- **MATERIAL TO PROCESS**:
[Start of Attachment]

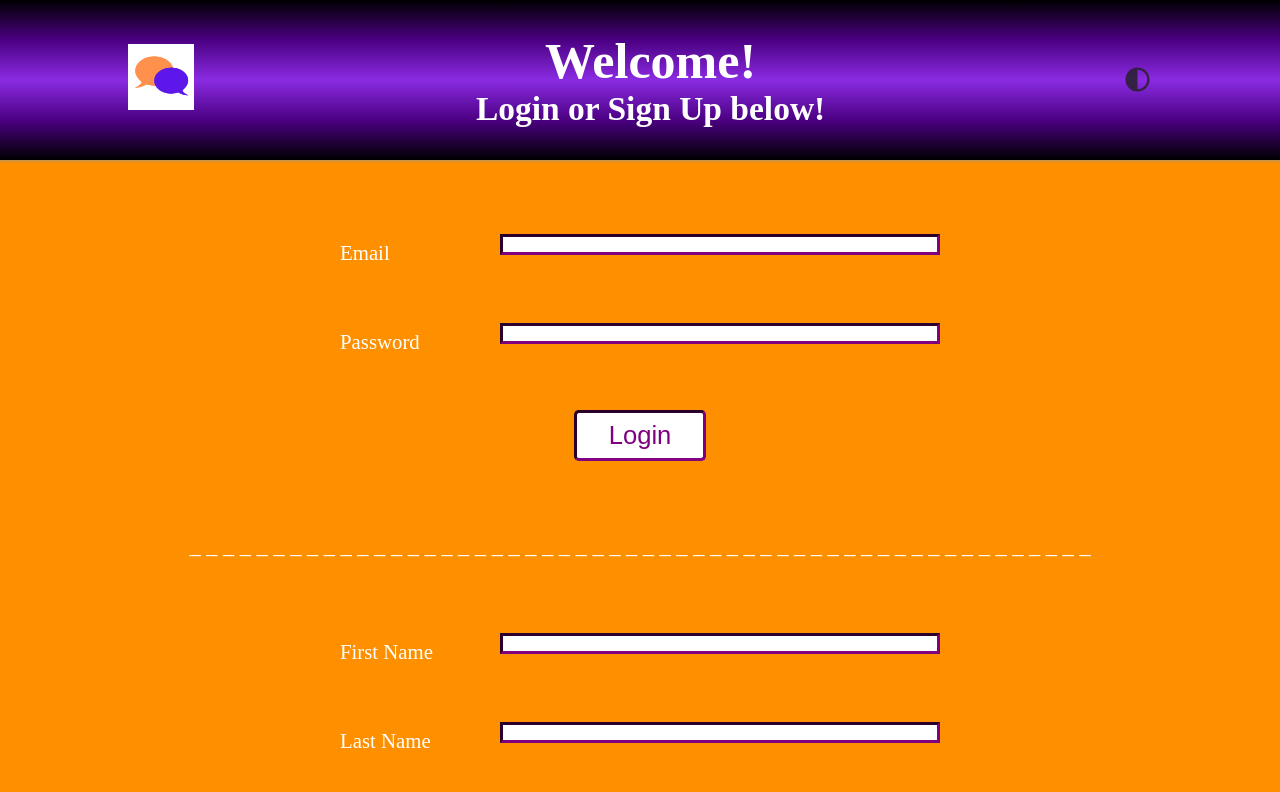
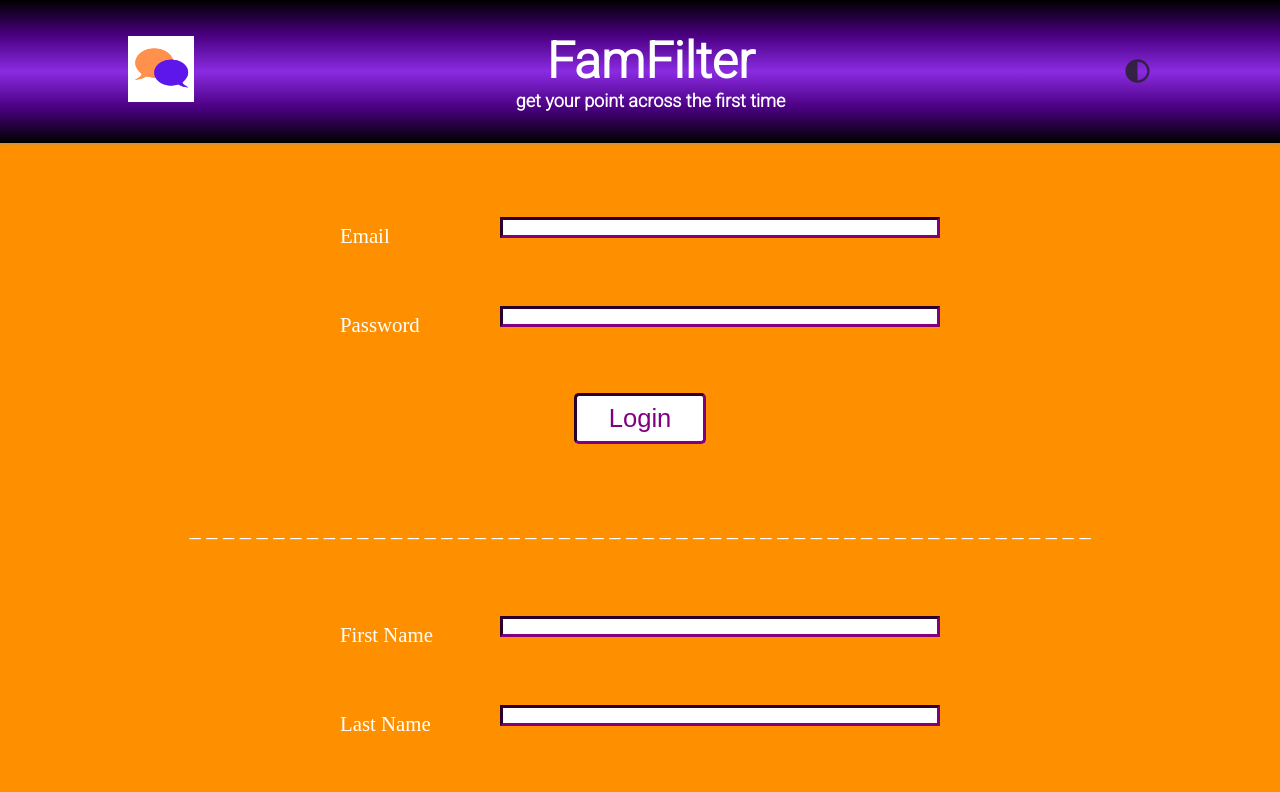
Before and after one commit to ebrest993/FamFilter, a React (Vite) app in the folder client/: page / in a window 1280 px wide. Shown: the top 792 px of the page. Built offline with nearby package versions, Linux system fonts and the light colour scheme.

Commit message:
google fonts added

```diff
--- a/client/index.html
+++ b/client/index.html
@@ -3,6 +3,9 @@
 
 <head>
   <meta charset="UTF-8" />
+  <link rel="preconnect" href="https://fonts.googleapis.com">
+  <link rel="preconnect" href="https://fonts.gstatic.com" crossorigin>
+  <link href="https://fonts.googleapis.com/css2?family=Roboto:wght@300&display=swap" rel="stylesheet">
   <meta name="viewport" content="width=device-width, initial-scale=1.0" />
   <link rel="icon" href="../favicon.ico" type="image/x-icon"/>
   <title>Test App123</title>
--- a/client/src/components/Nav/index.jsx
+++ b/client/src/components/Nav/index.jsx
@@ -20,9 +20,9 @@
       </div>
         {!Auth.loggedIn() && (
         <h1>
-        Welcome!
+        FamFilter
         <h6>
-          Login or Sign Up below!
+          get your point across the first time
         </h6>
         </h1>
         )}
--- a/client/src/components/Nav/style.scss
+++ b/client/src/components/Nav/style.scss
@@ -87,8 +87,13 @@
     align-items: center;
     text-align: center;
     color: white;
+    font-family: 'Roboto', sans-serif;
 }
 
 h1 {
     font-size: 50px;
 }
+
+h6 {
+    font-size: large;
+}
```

[End of Attachment]
[Start of Attachment]

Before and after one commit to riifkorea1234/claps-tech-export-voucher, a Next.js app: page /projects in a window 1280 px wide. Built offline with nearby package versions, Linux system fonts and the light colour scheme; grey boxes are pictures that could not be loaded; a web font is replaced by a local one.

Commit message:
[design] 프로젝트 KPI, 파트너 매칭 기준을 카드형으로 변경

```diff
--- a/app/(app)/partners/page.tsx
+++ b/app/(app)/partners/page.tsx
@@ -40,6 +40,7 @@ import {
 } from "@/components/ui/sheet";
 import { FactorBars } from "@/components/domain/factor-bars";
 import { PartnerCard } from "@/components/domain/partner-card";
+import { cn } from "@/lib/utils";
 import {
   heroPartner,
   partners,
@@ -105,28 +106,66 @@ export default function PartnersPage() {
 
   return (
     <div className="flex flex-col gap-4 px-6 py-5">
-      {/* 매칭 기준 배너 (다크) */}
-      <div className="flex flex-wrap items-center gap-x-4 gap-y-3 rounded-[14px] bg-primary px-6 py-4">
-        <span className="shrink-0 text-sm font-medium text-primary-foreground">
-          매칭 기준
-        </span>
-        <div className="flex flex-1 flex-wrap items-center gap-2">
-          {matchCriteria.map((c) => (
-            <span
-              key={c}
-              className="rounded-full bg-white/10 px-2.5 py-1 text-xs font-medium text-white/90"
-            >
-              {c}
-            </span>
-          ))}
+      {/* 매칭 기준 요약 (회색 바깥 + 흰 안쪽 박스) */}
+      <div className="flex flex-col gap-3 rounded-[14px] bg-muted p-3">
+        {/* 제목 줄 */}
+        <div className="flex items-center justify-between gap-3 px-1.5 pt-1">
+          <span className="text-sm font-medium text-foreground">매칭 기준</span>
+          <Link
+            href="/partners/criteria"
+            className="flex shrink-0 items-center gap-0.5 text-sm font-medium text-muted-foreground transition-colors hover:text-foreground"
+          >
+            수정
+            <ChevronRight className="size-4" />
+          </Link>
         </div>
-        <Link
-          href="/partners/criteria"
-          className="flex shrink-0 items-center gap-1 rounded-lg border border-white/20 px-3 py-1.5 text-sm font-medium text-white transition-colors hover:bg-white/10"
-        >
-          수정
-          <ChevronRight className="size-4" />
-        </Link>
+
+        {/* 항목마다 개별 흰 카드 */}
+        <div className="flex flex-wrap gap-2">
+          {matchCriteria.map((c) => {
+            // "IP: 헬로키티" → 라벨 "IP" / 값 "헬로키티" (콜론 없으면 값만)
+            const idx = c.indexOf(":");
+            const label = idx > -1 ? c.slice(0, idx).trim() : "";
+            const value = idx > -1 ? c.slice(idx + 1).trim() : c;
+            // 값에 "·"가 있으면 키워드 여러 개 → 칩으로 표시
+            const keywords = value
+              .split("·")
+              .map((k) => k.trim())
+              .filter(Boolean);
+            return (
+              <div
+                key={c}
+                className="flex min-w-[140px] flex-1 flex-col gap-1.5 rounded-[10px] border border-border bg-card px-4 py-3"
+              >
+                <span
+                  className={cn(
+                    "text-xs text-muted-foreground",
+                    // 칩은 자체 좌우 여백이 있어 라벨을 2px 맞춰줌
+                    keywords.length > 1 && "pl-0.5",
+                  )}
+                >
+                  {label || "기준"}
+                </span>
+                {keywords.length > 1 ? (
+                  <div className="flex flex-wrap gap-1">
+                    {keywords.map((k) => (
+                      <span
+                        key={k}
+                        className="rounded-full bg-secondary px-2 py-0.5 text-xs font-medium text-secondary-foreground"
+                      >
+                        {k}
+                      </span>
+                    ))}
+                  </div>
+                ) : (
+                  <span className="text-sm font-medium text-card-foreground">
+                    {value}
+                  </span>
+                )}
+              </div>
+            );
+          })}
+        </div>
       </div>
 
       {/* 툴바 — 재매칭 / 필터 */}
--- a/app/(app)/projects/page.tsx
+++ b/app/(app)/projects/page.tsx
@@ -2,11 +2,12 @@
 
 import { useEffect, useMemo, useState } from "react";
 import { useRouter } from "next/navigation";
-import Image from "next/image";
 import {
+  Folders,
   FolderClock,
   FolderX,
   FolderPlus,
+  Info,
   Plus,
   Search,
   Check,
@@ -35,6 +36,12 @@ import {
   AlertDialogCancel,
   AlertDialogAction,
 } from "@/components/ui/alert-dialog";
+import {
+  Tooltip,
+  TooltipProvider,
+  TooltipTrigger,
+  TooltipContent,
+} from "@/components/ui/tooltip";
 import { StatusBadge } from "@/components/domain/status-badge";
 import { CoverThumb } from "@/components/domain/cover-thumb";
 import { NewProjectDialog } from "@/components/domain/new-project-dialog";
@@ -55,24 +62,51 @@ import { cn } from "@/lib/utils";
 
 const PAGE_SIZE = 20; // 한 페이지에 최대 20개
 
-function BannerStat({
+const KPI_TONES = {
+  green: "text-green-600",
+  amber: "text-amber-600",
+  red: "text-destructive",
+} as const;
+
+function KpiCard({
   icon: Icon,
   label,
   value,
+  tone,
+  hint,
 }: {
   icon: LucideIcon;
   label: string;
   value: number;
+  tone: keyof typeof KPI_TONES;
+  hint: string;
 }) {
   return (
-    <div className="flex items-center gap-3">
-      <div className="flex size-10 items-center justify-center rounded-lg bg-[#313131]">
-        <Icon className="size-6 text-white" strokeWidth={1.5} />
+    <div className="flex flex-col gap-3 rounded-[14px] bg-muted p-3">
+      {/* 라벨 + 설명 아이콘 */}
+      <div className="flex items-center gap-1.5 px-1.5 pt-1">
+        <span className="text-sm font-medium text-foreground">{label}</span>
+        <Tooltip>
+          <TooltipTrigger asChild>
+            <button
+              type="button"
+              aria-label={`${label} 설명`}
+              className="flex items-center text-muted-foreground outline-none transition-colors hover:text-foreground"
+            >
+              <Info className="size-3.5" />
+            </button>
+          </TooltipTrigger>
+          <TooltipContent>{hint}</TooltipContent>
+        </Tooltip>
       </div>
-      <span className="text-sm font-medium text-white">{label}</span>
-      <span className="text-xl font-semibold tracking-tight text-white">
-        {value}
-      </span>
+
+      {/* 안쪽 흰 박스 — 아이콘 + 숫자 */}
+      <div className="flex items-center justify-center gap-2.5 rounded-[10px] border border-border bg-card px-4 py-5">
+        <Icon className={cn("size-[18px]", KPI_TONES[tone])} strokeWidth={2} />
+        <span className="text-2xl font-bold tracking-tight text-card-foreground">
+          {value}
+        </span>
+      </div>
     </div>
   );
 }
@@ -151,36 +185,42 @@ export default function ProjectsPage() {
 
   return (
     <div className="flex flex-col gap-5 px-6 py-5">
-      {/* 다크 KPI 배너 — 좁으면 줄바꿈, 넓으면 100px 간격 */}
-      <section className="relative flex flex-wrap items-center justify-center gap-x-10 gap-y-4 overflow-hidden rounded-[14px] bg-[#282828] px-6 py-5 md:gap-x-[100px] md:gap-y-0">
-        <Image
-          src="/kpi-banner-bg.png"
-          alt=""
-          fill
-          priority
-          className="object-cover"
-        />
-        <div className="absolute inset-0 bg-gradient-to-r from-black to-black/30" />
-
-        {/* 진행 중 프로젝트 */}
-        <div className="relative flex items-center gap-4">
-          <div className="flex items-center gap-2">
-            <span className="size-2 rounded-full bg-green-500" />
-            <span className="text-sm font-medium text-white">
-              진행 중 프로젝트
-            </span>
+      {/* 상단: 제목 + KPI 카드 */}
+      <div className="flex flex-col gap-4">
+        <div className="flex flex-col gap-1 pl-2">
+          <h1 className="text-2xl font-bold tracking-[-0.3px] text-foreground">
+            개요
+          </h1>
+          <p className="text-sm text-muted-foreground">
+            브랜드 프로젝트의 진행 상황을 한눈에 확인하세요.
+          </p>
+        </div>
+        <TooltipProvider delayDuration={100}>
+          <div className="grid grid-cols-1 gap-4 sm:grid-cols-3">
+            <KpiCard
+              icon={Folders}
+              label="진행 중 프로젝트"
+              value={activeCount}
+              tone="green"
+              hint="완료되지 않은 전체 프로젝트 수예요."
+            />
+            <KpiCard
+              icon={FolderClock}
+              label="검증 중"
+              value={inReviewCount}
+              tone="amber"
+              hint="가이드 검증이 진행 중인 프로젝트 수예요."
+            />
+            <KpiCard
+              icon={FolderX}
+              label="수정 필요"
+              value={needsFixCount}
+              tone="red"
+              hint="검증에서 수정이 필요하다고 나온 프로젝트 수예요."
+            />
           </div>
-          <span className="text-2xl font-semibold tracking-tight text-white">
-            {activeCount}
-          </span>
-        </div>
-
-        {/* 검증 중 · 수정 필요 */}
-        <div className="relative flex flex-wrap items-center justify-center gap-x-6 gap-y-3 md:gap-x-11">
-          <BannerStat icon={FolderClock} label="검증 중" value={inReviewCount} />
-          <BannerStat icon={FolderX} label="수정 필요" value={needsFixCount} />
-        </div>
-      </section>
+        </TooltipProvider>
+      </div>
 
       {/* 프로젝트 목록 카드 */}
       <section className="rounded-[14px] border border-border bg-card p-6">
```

[End of Attachment]

- **TASK DETAILS**: Every line holding the word "components" should be copied out of the material.

- **REPLY TO THE EXERCISE**:
--- a/client/src/components/Nav/index.jsx
+++ b/client/src/components/Nav/index.jsx
--- a/client/src/components/Nav/style.scss
+++ b/client/src/components/Nav/style.scss
 } from "@/components/ui/sheet";
 import { FactorBars } from "@/components/domain/factor-bars";
 import { PartnerCard } from "@/components/domain/partner-card";
 } from "@/components/ui/alert-dialog";
+} from "@/components/ui/tooltip";
 import { StatusBadge } from "@/components/domain/status-badge";
 import { CoverThumb } from "@/components/domain/cover-thumb";
 import { NewProjectDialog } from "@/components/domain/new-project-dialog";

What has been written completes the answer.